    Absolutely. If you play the first hour or so of a game and you don’t already have a pretty good idea of what the rest of the game looks like, it probably wasn’t designed very well. Art can do weird things sometimes, which is perfectly acceptable, but the most quality of it usually attempts to be consistent in its delivery from start to finish. Even a story with a fantastic twist that you have to experience to understand is generally going to have the same beats in the last 10 minutes that it had in the first 10 if put together by a skilled practitioner.

    Though there are certainly cases in creative works where something gets notably better further in, that’s not a defense of the material, so much as it is something people can sometimes find worth communicating to each other, if they think that someone will enjoy something more if they “stick it out” and don’t want them to miss out because of some struggles earlier on in a piece of work. In other words, if you need to get to the end to “get it,” that says something about the piece of art, not about you. It is the job of the artist to convince you to come along for the entire ride, not the job of fans who have already finished.
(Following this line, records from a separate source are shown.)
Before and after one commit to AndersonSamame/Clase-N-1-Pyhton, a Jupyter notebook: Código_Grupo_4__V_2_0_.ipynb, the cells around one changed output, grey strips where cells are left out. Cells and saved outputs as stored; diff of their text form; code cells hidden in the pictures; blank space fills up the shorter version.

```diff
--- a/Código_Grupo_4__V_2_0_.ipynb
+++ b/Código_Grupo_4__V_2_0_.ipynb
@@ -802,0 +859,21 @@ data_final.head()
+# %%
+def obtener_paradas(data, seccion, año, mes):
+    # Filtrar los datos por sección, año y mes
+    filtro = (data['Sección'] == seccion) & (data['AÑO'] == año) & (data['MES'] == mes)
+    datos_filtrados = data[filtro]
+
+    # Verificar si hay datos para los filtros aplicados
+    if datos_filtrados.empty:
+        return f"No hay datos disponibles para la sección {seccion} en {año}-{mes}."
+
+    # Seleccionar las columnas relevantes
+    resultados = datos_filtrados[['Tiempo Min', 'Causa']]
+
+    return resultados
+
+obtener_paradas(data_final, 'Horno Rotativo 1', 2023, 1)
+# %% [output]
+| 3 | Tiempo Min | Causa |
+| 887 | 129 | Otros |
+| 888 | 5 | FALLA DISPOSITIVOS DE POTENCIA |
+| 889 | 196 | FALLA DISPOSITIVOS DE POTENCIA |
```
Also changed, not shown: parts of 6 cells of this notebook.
    For example, I love the game KOTOR, but I know someone who tried it and never really “got it.” It would be silly for me to argue that they should have pushed through because the experience is “worth it.” How am I to know that it would be for them? The beats (story and gameplay) in the beginning of the game are, in my assessment, strong beats that are consistent with the beats in the middle and at the end. If someone does not jive with those beats at the beginning and has compelling reasons pertaining to their preferences that explain why those beats don’t work for them, I don’t see any reason to believe they are going to grow to love them with more time invested and if their arguments are compelling, I would consider their criticism to be a valid perspective on the game.

Leave a Reply

Fill in your details below or click an icon to log in:

WordPress.com Logo

You are commenting using your WordPress.com account. Log Out /  Change )

Google photo

You are commenting using your Google account. Log Out /  Change )

Twitter picture

You are commenting using your Twitter account. Log Out /  Change )

Facebook photo

You are commenting using your Facebook account. Log Out /  Change )

Connecting to %s